Borrowing inspiration from one particularly well-known script, Hallmark Channel gets everything right in this cute comedy that wanders – even if only of the mildly amusing sort – into the “dangerous” world of private security.
Following a bad wedding experience, Tanya (Brooke Burns) has a case of wedding phobia and it doesn’t bode well for the latest client her private security firm lands. Following threats to his daughter mere days before her society wedding, a wealthy businessman (Gregory Harrison) whose company is on the verge of merging is looking to hire security to protect his daughter. When Daisy (Nicole Paggi) refuses the idea, Tanya’s boss gives her the gig working undercover to appease their client and Tanya with an ultimatum: Take the job and make partner or lose it altogether. Never a quitter, she takes the job, immersing herself in bridal games and horrors of horrors, girl talk and pink lace.
Trading in their normal trademark, feel-good chick flick (though don’t be fooled, this still fits that genre) is this cute movie that actually does well at combining some action and mystery plus the usual romantics. In the case of the latter, there isn’t much of a script although what there is was awfully cute whereas I was more impressed by the kick-butt part of the movie – only because it’s so rare to find within this series. Sticking with a comfortable plot is usually easy without guaranteeing that the story will be a “good” one. While I cannot say that this is something all that unique (it isn’t), credit must be given for the attempt at producing something with a bit more “bite” to it even if it does end up being more sparkle than spark.

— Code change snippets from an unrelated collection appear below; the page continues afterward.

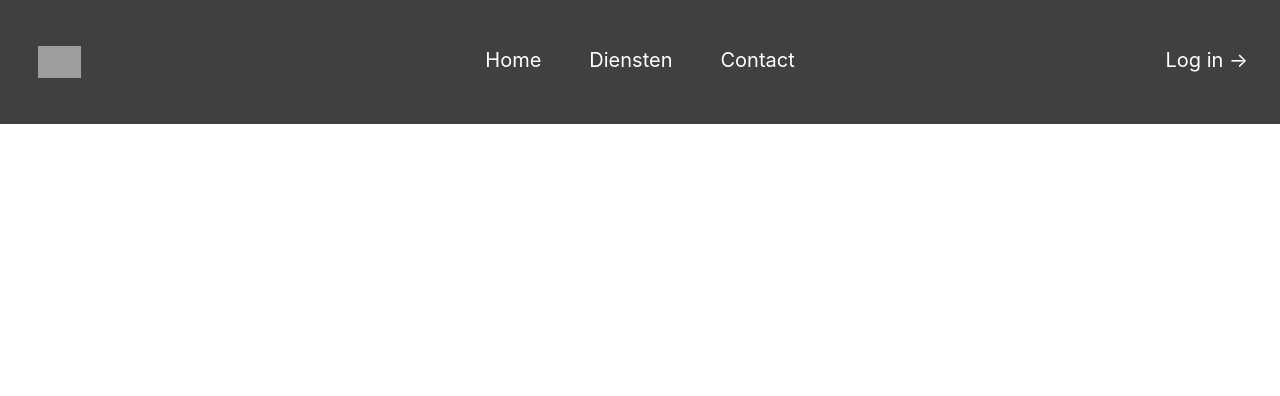
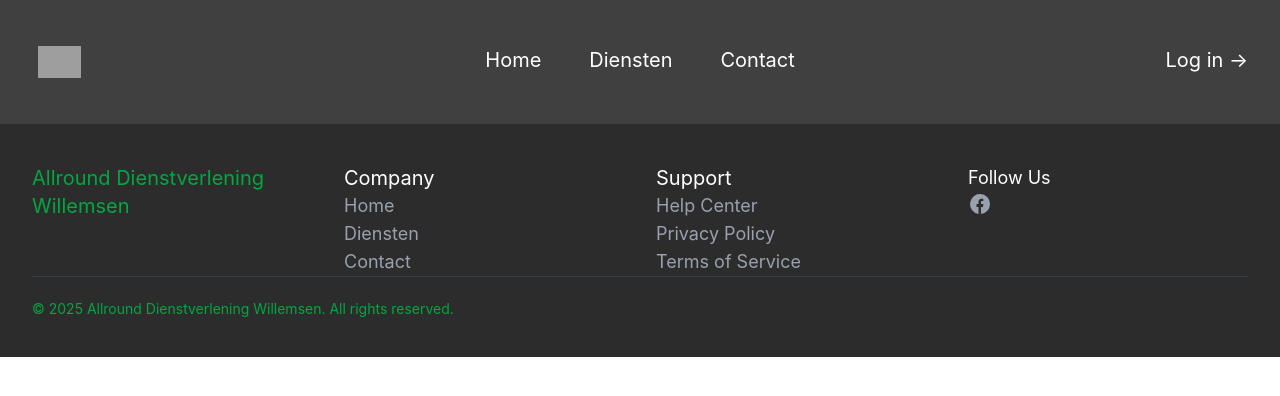
Before and after one commit to MyrtheRosa/Casus_2, a Vue app in the folder VueADW/: page /ContactPage in a window 1280 px wide. Shown: the top 396 px of the page. Built offline with nearby package versions, Linux system fonts and the light colour scheme; grey boxes are pictures that could not be loaded.

Commit message:
footer version 1 + hero img fix

```diff
--- a/VueADW/src/App.vue
+++ b/VueADW/src/App.vue
@@ -1,8 +1,10 @@
 <template>
-    <navbar />
-    <router-view />
-  </template>
+  <Navbar />
+  <router-view />
+  <Footer />
+</template>
 
-  <script setup>
+<script setup>
 import Navbar from './components/Navbar.vue'
+import Footer from './components/Footer.vue' // Make sure the path is correct
 </script>
--- /dev/null
+++ b/VueADW/src/components/Footer.vue
@@ -0,0 +1,52 @@
+<template>
+  <footer class="bg-[rgba(44,44,44,1)] text-white">
+    <div class="max-w-7xl mx-auto px-4 py-10 sm:px-6 lg:px-8">
+      <div class="grid grid-cols-1 sm:grid-cols-2 md:grid-cols-4 gap-8">
+        <!-- Logo and Description -->
+        <div>
+          <h4 class="text-xl text-green-600 font-bold mb-2">Allround Dienstverlening Willemsen</h4>
+        </div>
+
+        <!-- Navigation -->
+        <div>
+          <h4 class="text-xl font-semibold mb-3">Company</h4>
+          <ul class="text-lg space-y-2 text-gray-400">
+            <li><a href="/" class="hover:text-green-600">Home</a></li>
+            <li><a href="#" class="hover:text-green-600">Diensten</a></li>
+            <li><a href="/contact" class="hover:text-green-600">Contact</a></li>
+          </ul>
+        </div>
+
+        <!-- Support -->
+        <div>
+          <h4 class="text-xl font-semibold mb-3">Support</h4>
+          <ul class="text-lg space-y-2 text-gray-400">
+            <li><a href="#" class="hover:text-green-600">Help Center</a></li>
+            <li><a href="#" class="hover:text-green-600">Privacy Policy</a></li>
+            <li><a href="#" class="hover:text-green-600">Terms of Service</a></li>
+          </ul>
+        </div>
+
+        <!-- Social Media -->
+        <div>
+          <h4 class="text-lg font-semibold mb-3">Follow Us</h4>
+          <div class="flex space-x-4">
+            <a href="#" aria-label="Facebook" class="text-gray-400 hover:text-green-600">
+              <svg xmlns="http://www.w3.org/2000/svg" class="h-6 w-6" fill="currentColor" viewBox="0 0 24 24">
+                <path d="M22 12a10 10 0 10-11.5 9.9v-7h-2v-3h2v-2c0-2 1.2-3.1 3-3.1.9 0 1.8.2 1.8.2v2h-1c-1 0-1.3.6-1.3 1.2v1.8h2.4l-.4 3h-2v7A10 10 0 0022 12z"/>
+              </svg>
+            </a>
+          </div>
+        </div>
+      </div>
+
+      <!-- Bottom -->
+      <div class="text-green-600 mt-10 leading-4 border-t border-gray-700 pt-6 text-left text-sm">
+        © {{ new Date().getFullYear() }} Allround Dienstverlening Willemsen. All rights reserved.
+      </div>
+    </div>
+  </footer>
+</template>
+
+<script setup>
+</script>
--- a/VueADW/src/components/Navbar.vue
+++ b/VueADW/src/components/Navbar.vue
@@ -29,7 +29,7 @@ main {
  <template>
 <nav class="sticky top-0 z-1000 flex items-center justify-between p-10 lg:px-8 text-white bg-transparent">
 <div class="flex lg:flex-1">
-    <a href="#" class="-m-1.5 p-1.5">
+    <a href="/" class="-m-1.5 p-1.5">
     <span class="sr-only">Your Company</span>
     <img class="h-8 w-auto"
         src="https://tailwindcss.com/plus-assets/img/logos/mark.svg?color=indigo&shade=600" alt="">
--- a/VueADW/src/pages/ContactPage.vue
+++ b/VueADW/src/pages/ContactPage.vue
@@ -99,7 +99,7 @@
                                 </button>
                             </div>
                             <label class="text-sm text-gray-600" id="switch-1-label">
-                                By selecting this, you agree to our
+                                Door dit te selecteren, accepteert u onze
                                 <a href="#" class="font-semibold text-green-600">terms&nbsp;of&nbsp;service</a>.
                             </label>
                         </div>
@@ -118,7 +118,7 @@
                     Vragen? Neem contact op!
                 </h2>
                 <p class="mt-2 text-lg leading-22 text-gray-600">
-                    Ik ben bereikbaar tussen ... en ...
+                    Ik ben bereikbaar tussen 8:00 en 18:00
                 </p>
                 <p class="mt-0 text-lg text-gray-600">
                     Heb je een vraag, een idee voor samenwerking, of wil je gewoon even sparren? Stuur me gerust een
--- a/VueADW/src/pages/HomePage.vue
+++ b/VueADW/src/pages/HomePage.vue
@@ -6,7 +6,7 @@ const handleScroll = () => {
   const scrollY = window.scrollY;
   const maxHeight = window.innerHeight;
   const minHeight = 0;
-  const speed = 2;
+  const speed = 3;
 
   const newHeight = Math.max(maxHeight - (scrollY * speed), minHeight);
 
@@ -101,12 +101,15 @@ onBeforeUnmount(() => {
                 <h1 class="text-5xl font-semibold tracking-tight text-balance text-gray-900 sm:text-7xl">About ADW</h1>
                 <br>
                 <p class="mt-8 text-lg font-medium text-pretty text-gray-500 sm:text-xl">
-                Dienstverlening Willemsen (ADW) is opgericht door mij, Wytse Willemsen, in februari 2016. ADW is
+                  Allround Dienstverlening Willemsen (ADW) is opgericht door mij, Wytse Willemsen, in februari 2016. ADW
+                  is
                   ontstaan door de verschillende uitgevoerde werkzaamheden. Zo ben ik in 2011 begonnen met tuinen
                   aanleggen bij een
-                bedrijf dat gespecialiseerd is in het leggen van kunstgras. Aan de hand van aantrekkende aanvragen voor
+                  bedrijf dat gespecialiseerd is in het leggen van kunstgras. Aan de hand van aantrekkende aanvragen
+                  voor
                   soortgelijke werkzaamheden, maar ook voor verschillende werkzaamheden in de agrarische sector, ben ik
-                voor mijzelf begonnen. Door de jaren heen heb ik vele disciplines aangeleerd, van (kunst)gras leggen en
+                  voor mijzelf begonnen. Door de jaren heen heb ik vele disciplines aangeleerd, van (kunst)gras leggen
+                  en
                   bestrating, tot bezigheden in de bouw, loodgieterij en wereld van elektriciteit. Daarnaast heb ik een
                   interesse ontwikkelt in het uitdenken en aanleggen van tuinen.
 
@@ -114,15 +117,17 @@ onBeforeUnmount(() => {
                   te denken en te combineren. Dit in tegenstelling tot bijvoorbeeld mijn ervaring in de bouw, waar (te)
                   vaak
                   enkel op de eigen discipline wordt gelet en er zo uitvoerings-fouten ontstaan. Door met u uw wensen en
-                de ideeën door te spreken, kunnen we gezamenlijk tot een praktisch (en financieel) haalbaar plan komen.
+                  de ideeën door te spreken, kunnen we gezamenlijk tot een praktisch (en financieel) haalbaar plan
+                  komen.
 
                   <br>
                   <br>
                   Heeft u interesse of vragen? Leg het mij voor aan de hand van de contactgegevens onder het kopje
-                "Contact".
+                  <a href="/contact" class="text-green-600 hover:text-green-500">"Contact"</a>.
                   <br>
                   <br>
-                U bent altijd welkom bij <a class="text-green-600">Allround Dienstverlening Willemsen</a>, gevestigd in Oud-Dronten.
+                  U bent altijd welkom bij <a class="text-green-600">Allround Dienstverlening Willemsen</a>, gevestigd
+                  in Oud-Dronten.
                 </p>
               </div>
             </div>
```
Lines whose indentation alone changed are shown as unchanged.
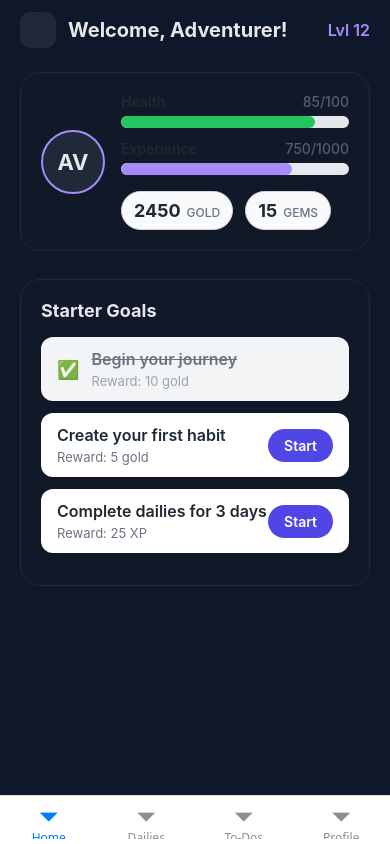
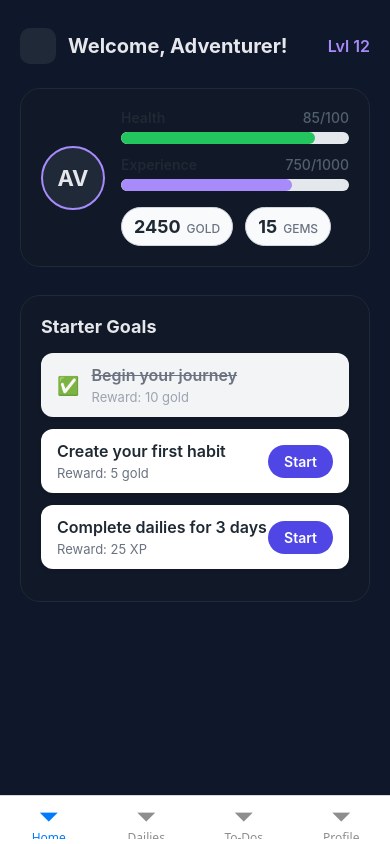
Before and after one commit to iamSinlapachai/HabitRPG, a React Native app: screen /Home in a window 390 px wide. Built offline with nearby package versions, Linux system fonts and the light colour scheme.

Commit message:
Adjust header spacing on home screen

```diff
--- a/src/screens/HomeScreen.tsx
+++ b/src/screens/HomeScreen.tsx
@@ -98,6 +98,7 @@ const styles = StyleSheet.create({
     flexDirection: 'row',
     alignItems: 'center',
     justifyContent: 'space-between',
+    marginTop: 16,
     marginBottom: 24,
   },
   headerLeft: {
```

The contrast of professional business woman and screaming, immature bridesmaids was a humorous piece of fun to play with. Tanya was the consummate professional, always determined to do only her job and nothing more. Seeing her attempt to interact because she was asked to blend in with a trio of wealthy, still immature women – who think that wearing the wrong color in the “off-season” was more horrible than what could be going on in the real world – is one of the most humorous satire of the entire film; it’s that distinction between Tanya and Daisy that engages in some fabulous and wholesome sections of comedy. Brooke’s expressions of exasperation were adorable and hilarious whereas the relationship that grows between she and Daisy was perfectly sweet, and is reminiscent of true friendship budding, no matter how opposite the girls were. Each of the characters were fun and easy to like save for my conservative side bristling at the groom’s wondering eye while claiming to “truly” love Daisy – in the end, it delighted me to see them together but seems a bit hypocritical to think that you ogle other women and maintain to have eyes for “only one.” (Insert an eye roll sense of sarcasm here.)
Aside from some petty complaints, this was a fabulous way to spend an evening. Acting isn’t bad and Burns gets a chance to showcase some comic talent – especially when it comes to her interaction with a groomsman that takes the usual, clichéd paths. (Were there only one complaint about Jake, it’d be the result of the mystery surrounding him – seriously, I think writers could have written something cleverer.) Then there are the comparisons that can be drawn to movies like Miss Congeniality or Revenge of the Bridesmaids. In the former’s case, the setting is obviously drastically different as is the story though one cannot help but think perhaps some inspiration was drawn from its “classic” script. This version is like the “family-friendly” one. Then the latter and fun ABC Family movie is certainly in the same vein as this – if you liked it, then this is a fun piece of fluff – and there is something comforting in familiarity. That is what this film aces. Enough “sweetness” shines through keeping up the tradition and value we’ve come to expect from the network.
(Parental Concerns: One woman comments that she’s “waiting” [she still has no scruples about making out with her boyfriend] and there’s one instance when covering a flub, Tanya pretends she’s “saving” Daisy from going “too far” before the wedding. One or two minor innuendoes may be present. The film rates TVPG.)